Records supplied: Begin

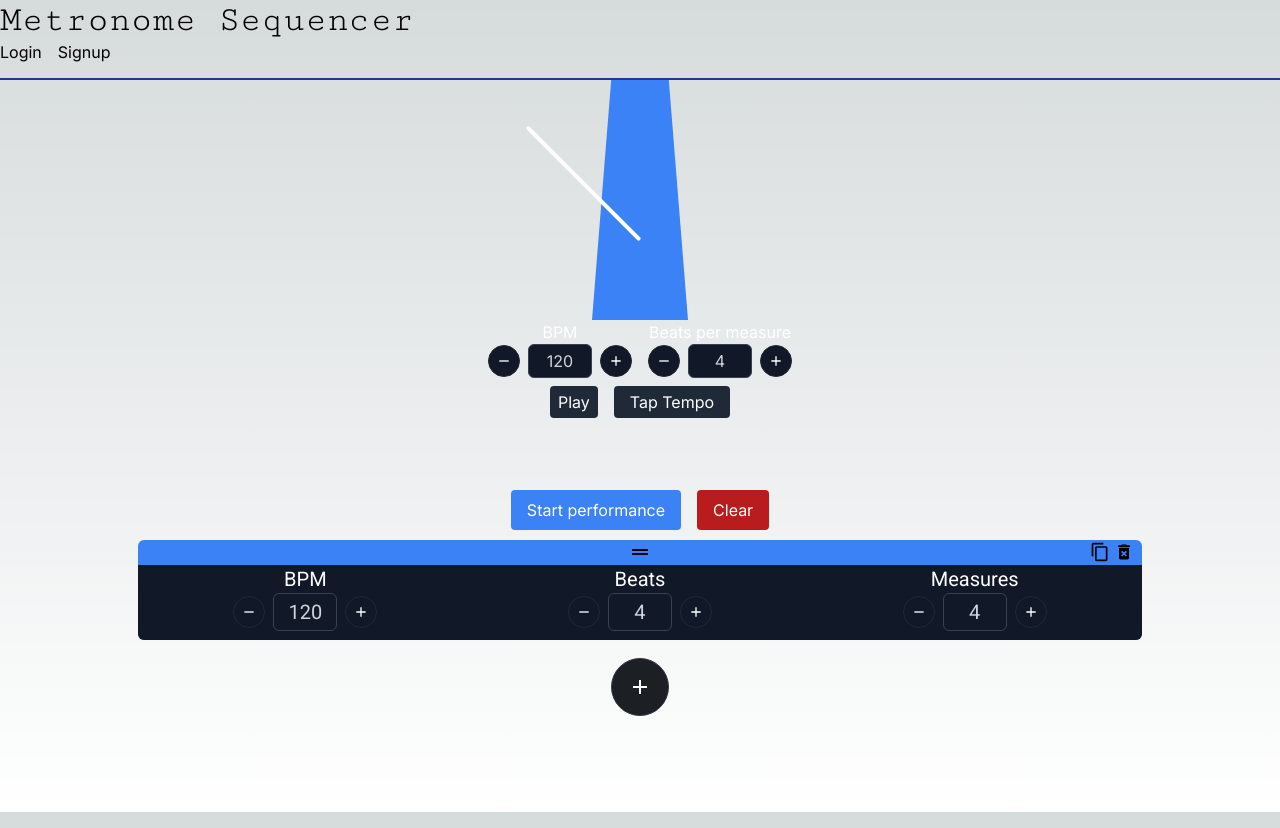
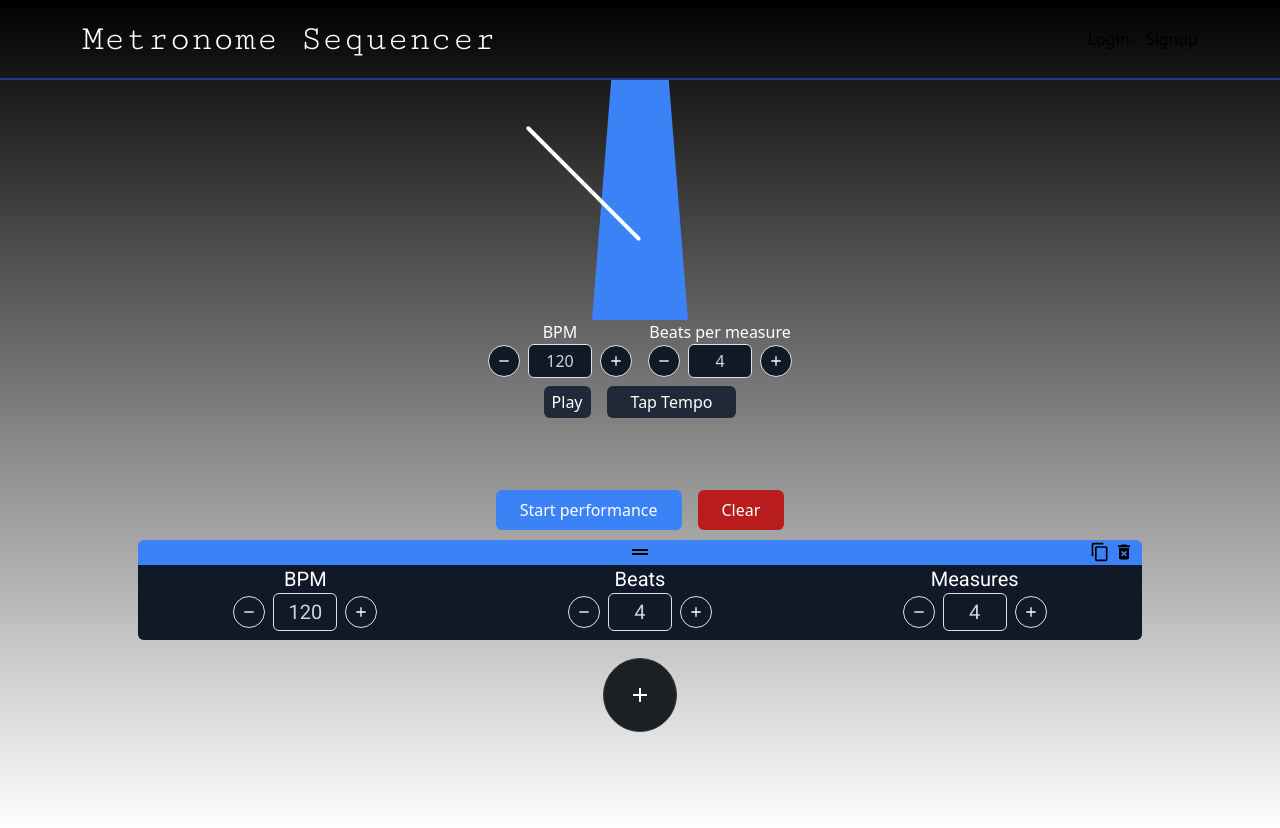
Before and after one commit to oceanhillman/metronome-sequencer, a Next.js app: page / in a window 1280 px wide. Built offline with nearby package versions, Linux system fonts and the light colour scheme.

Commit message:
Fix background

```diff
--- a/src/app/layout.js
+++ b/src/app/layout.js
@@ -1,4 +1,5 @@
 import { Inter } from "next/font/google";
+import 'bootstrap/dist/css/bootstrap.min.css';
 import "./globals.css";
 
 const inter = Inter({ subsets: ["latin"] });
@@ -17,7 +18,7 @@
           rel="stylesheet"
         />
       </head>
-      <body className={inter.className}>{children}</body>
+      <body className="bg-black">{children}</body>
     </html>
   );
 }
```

Records supplied: End

Every line of the data above should be repeated exactly. Omit the pictures.

Before and after one commit to oceanhillman/metronome-sequencer, a Next.js app: page / in a window 1280 px wide. Built offline with nearby package versions, Linux system fonts and the light colour scheme.

Commit message:
Fix background

```diff
--- a/src/app/layout.js
+++ b/src/app/layout.js
@@ -1,4 +1,5 @@
 import { Inter } from "next/font/google";
+import 'bootstrap/dist/css/bootstrap.min.css';
 import "./globals.css";
 
 const inter = Inter({ subsets: ["latin"] });
@@ -17,7 +18,7 @@
           rel="stylesheet"
         />
       </head>
-      <body className={inter.className}>{children}</body>
+      <body className="bg-black">{children}</body>
     </html>
   );
 }
```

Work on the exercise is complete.